Activity – Give the data below again exactly as written, without its pictures.

Records from a dataset:

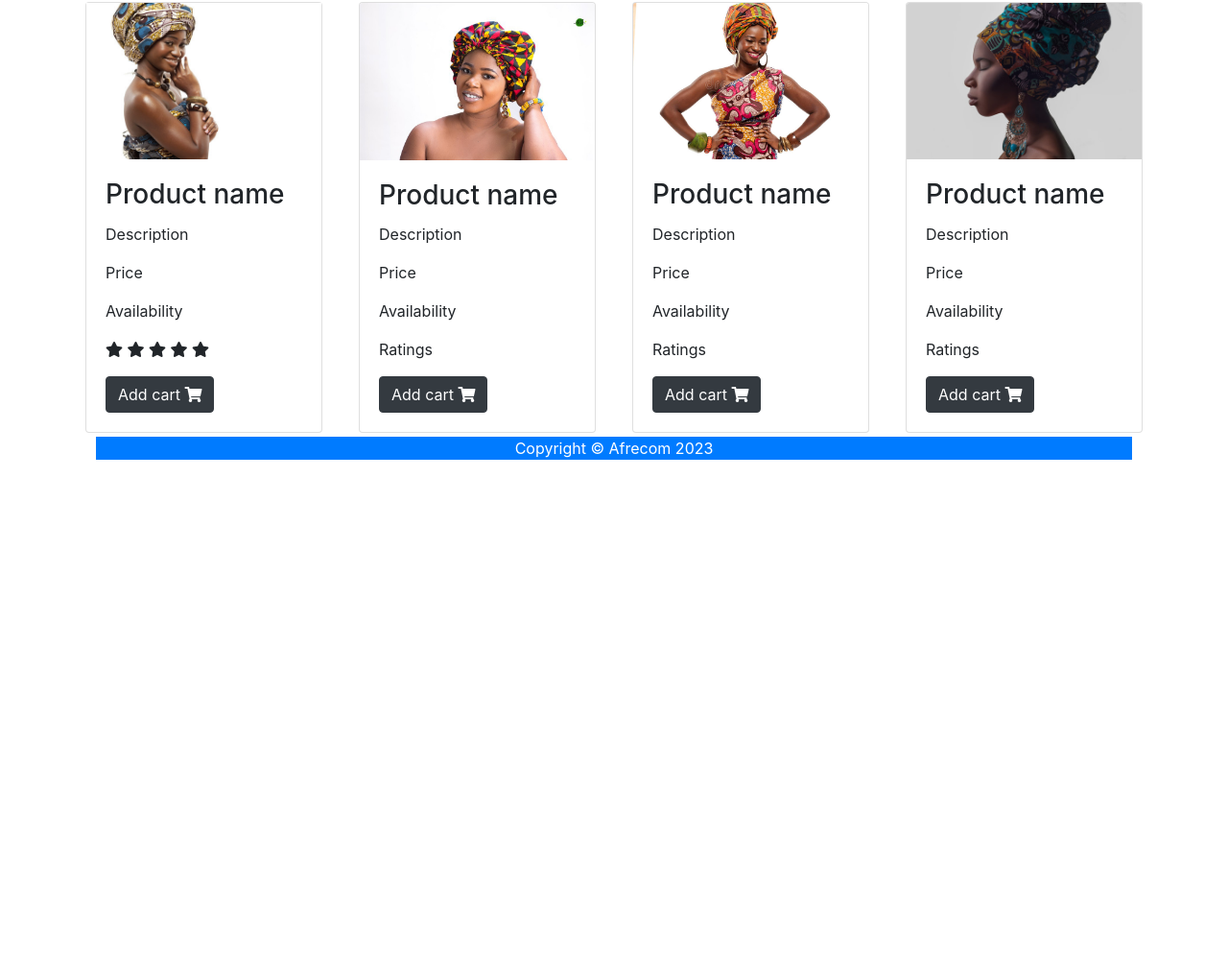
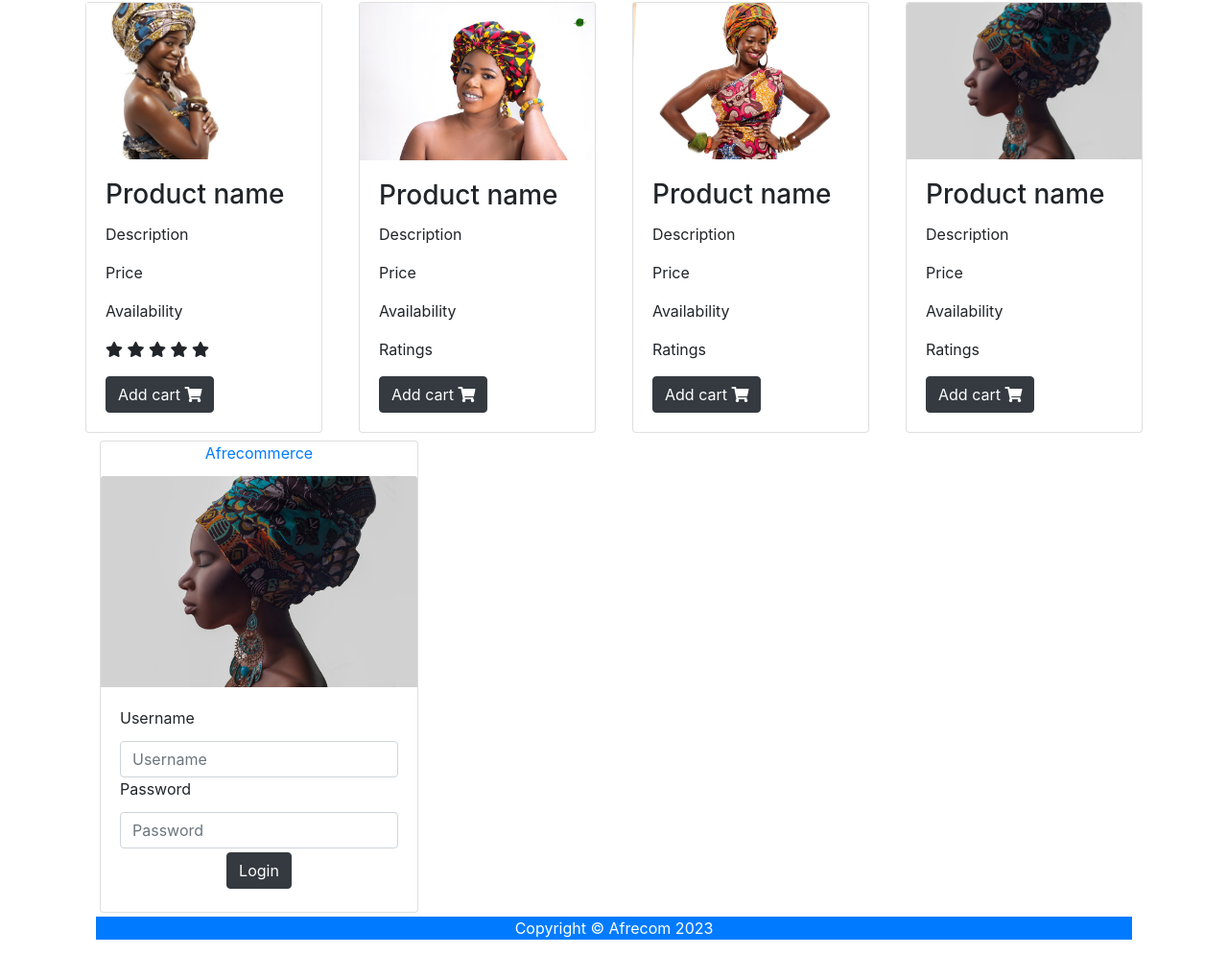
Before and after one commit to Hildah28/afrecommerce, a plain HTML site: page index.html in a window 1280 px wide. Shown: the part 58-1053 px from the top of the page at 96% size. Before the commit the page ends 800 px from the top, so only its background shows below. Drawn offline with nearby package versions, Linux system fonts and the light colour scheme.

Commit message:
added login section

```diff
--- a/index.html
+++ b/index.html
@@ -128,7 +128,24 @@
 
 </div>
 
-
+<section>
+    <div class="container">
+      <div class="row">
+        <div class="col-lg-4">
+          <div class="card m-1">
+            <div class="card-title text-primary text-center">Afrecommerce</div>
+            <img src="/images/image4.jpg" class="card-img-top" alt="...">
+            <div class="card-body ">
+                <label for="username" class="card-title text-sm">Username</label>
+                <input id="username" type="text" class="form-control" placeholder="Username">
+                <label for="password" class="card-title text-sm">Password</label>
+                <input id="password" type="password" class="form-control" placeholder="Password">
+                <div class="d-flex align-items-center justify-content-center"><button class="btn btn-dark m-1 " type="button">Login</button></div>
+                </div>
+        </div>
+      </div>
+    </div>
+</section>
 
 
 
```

Finished exercise –
Before and after one commit to Hildah28/afrecommerce, a plain HTML site: page index.html in a window 1280 px wide. Shown: the part 58-1053 px from the top of the page at 96% size. Before the commit the page ends 800 px from the top, so only its background shows below. Drawn offline with nearby package versions, Linux system fonts and the light colour scheme.

Commit message:
added login section

```diff
--- a/index.html
+++ b/index.html
@@ -128,7 +128,24 @@
 
 </div>
 
-
+<section>
+    <div class="container">
+      <div class="row">
+        <div class="col-lg-4">
+          <div class="card m-1">
+            <div class="card-title text-primary text-center">Afrecommerce</div>
+            <img src="/images/image4.jpg" class="card-img-top" alt="...">
+            <div class="card-body ">
+                <label for="username" class="card-title text-sm">Username</label>
+                <input id="username" type="text" class="form-control" placeholder="Username">
+                <label for="password" class="card-title text-sm">Password</label>
+                <input id="password" type="password" class="form-control" placeholder="Password">
+                <div class="d-flex align-items-center justify-content-center"><button class="btn btn-dark m-1 " type="button">Login</button></div>
+                </div>
+        </div>
+      </div>
+    </div>
+</section>
 
 
 
```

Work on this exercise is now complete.